Fayette County

Bevin exempts Medicaid from spending cuts but vows to end Kynect

Kentucky Governor Matt Bevin smiles as he is introduced at the Kentucky Chamber of Commerce dinner, Thursday, Jan. 7, 2016 at Heritage Hall in Lexington, Ky.
Kentucky Governor Matt Bevin smiles as he is introduced at the Kentucky Chamber of Commerce dinner, Thursday, Jan. 7, 2016 at Heritage Hall in Lexington, Ky. Associated Press

Gov. Matt Bevin wants to spare the state’s Medicaid program from any immediate cuts and provide pay increases for social workers.

He also plans to end within a year Kynect, the health-insurance exchange started by former Gov. Steve Beshear, and increase funding for centers that assist abused and neglected children, a project pushed by his wife, Glenna Bevin.

Bevin highlighted those health issues in the $21 billion, two-year budget plan he unveiled to state lawmakers Tuesday. They now will craft their own spending plan for the state and try to reach agreement with the governor on a final budget before this year’s General Assembly ends in mid-April.

Bevin said Tuesday his administration is pursuing a federal waiver that will allow Kentucky “to redesign and revamp the Medicaid program in order to transition it into something more affordable, more sustainable and more tailored to Kentucky’s needs.”

He said his budget proposal contains funding to maintain current Medicaid services during the waiver negotiations with the Centers for Medicare and Medicaid Services. He did not immediately say how much money he wants to set aside for Medicaid.

Beshear, a Democrat, expanded Medicaid in the state under the federal Affordable Care Act, adding about 425,000 Kentuckians to the health care program for the poor. It affected people earning up to 138 percent of the federal poverty level. That amounts to about $16,200 a year for one person.

Bevin said major changes in the program probably would not occur until 2017. The current program covers about 1.3 million Kentuckians. The federal government picks ups 70 percent of costs for about 875,000 Kentuckians who have traditionally qualified for Medicaid and 100 percent of the cost for those added in Beshear’s expansion. The state will begin paying for a small portion of the expanded Medicaid program next year, increasing to 10 percent by 2020.

The Republican governor who took office Dec. 8 was specific in saying that Kynect “is going away” and added that it won’t be in existence a year from now. The exchange offers a website to shop for health coverage.
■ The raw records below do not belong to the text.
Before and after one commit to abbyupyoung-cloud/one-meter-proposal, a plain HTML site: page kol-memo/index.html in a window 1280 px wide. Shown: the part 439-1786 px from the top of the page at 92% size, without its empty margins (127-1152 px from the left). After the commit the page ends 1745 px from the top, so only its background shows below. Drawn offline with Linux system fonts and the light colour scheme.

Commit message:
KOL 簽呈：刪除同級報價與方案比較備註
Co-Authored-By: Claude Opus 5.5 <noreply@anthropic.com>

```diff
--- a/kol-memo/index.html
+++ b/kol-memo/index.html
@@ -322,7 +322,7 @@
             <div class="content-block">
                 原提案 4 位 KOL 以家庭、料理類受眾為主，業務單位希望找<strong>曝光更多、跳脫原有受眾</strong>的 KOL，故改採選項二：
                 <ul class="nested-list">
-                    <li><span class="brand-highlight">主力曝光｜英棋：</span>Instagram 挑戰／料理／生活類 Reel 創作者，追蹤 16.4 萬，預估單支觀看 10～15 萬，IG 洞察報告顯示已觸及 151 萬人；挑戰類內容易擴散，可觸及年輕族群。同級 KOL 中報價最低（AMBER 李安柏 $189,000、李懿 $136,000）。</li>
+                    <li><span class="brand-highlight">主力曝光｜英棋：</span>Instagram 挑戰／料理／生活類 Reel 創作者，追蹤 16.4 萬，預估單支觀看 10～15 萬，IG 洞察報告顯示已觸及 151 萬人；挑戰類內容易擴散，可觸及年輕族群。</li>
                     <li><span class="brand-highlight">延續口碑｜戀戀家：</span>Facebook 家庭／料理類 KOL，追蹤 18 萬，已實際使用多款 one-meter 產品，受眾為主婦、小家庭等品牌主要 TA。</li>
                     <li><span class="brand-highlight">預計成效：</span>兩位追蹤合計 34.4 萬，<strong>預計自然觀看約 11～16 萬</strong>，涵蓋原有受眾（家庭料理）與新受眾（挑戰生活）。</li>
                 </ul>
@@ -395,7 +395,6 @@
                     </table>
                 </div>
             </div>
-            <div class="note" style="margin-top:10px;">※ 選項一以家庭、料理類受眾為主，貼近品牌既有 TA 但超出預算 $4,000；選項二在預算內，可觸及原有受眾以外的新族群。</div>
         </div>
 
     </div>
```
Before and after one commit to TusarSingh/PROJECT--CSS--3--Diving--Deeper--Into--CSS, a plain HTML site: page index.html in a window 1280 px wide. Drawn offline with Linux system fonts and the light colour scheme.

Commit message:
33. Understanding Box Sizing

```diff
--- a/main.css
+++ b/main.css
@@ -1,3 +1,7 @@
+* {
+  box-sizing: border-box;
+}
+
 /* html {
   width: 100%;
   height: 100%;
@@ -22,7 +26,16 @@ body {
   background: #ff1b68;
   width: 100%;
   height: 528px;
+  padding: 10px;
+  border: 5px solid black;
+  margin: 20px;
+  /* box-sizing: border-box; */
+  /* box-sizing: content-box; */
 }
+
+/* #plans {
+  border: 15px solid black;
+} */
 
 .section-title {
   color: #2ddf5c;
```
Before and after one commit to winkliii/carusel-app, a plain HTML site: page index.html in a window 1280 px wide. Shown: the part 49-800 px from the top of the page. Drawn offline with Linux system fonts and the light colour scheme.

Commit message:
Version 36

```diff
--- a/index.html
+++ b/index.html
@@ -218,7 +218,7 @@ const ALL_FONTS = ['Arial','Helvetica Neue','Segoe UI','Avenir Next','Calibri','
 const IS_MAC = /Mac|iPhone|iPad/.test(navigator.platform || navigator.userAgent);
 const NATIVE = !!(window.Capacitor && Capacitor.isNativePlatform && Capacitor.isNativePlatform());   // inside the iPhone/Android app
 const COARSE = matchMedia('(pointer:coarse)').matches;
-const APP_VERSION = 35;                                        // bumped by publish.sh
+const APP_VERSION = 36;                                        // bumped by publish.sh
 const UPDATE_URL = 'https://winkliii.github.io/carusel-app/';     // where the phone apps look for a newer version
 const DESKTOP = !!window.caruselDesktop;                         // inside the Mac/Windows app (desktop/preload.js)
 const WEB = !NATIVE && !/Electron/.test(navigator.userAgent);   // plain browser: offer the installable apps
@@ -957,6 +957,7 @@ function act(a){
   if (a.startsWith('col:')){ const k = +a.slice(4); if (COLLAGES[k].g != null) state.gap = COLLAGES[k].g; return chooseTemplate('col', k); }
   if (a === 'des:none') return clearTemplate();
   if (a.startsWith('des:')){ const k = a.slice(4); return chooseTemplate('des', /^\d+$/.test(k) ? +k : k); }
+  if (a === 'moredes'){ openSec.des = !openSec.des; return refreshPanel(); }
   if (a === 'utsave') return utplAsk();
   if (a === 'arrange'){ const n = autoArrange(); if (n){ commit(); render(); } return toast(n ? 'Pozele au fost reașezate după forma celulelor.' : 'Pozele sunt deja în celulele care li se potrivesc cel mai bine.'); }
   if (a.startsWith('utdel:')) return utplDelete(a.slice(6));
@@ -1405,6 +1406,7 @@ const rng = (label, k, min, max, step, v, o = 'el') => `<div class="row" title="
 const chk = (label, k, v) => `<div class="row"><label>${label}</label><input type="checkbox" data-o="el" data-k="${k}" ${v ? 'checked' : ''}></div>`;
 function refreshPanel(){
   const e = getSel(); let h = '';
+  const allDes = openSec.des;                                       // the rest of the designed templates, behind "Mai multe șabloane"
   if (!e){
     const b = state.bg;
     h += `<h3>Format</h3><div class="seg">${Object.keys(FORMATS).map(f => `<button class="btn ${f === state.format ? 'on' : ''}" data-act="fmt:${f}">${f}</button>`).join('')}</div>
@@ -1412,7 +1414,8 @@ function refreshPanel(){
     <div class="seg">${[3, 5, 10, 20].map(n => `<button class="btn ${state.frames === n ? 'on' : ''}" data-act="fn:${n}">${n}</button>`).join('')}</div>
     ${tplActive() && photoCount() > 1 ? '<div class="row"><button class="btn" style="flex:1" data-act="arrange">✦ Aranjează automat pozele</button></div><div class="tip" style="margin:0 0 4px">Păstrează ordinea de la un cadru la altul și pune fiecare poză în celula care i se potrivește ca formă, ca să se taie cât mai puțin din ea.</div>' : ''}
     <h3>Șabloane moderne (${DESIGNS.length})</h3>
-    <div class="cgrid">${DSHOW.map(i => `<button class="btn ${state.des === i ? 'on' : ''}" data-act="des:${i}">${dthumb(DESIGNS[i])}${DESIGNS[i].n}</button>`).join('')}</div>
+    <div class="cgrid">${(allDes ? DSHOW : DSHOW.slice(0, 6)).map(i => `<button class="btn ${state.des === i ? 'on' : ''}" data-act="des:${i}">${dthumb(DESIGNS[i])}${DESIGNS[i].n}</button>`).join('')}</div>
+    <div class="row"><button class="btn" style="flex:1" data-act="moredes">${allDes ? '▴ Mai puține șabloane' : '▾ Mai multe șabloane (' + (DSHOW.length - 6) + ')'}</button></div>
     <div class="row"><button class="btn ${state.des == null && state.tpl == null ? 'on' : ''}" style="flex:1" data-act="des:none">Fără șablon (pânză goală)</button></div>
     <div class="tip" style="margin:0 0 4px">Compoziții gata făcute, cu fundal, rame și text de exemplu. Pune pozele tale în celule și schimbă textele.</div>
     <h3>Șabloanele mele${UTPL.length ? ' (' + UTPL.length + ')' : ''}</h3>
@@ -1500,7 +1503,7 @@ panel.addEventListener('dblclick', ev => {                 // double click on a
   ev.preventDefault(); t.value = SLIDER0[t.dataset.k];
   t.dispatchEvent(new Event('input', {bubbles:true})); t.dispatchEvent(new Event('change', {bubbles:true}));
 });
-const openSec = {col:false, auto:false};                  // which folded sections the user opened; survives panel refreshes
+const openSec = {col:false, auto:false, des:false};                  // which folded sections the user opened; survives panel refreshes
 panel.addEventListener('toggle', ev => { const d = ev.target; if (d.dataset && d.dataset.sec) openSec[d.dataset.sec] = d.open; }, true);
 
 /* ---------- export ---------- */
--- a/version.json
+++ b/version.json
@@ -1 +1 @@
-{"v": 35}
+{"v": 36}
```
Bevin predicted that a move to the federal exchange, Healthcare.gov, will save the state millions of dollars each year. He said the change would not take effect until next year, after open enrollment ends for 2017.

State Democratic Party Chair Patrick Hughes said in a statement that he was pleased Bevin “has backed away from his campaign promise to reverse Medicaid expansion” but he hoped the governor would “also reverse his promise to dismantle the widely popular Kynect system, since so many Kentuckians have depended on it to access high-quality and affordable health care.”

Hughes predicted that dismantling Kynect will cost the state about $23 million “and force premiums to rise. Because of Gov. Bevin’s decision, we may be on the hook to repay $57 million to the federal government. That doesn’t sound fiscally conservative or wise to us.”

Bevin said his budget also helps social workers and guardians.

It calls for an additional $4.8 million over the next two years to fund salary increases for new and entry-level social workers and clinicians in the Department for Community Based Services and the state’s Aging and Independent Living Services department. This would affect about 2,030 social workers.

The Department for Community Based Services provides child care, child and adult protection, determines eligibility for Medicaid and food benefits, and administers a program to help the needy with their energy bills. The aging services agency assists Kentucky’s elders and individuals with disabilities.

Bevin’s budget would allocate an additional $964,100 to reduce the caseloads of guardians — state employees who care for people who cannot make their own health and financial decisions because of mental or physical disorders.

His budget proposes an additional $1.6 million over the next two years for 15 children’s advocacy centers in the state. They provide care and resources to abused and neglected children. The centers have not seen any increase in funding since 2008, the governor said.

Jack Brammer: (502) 227-1198, @BGPolitics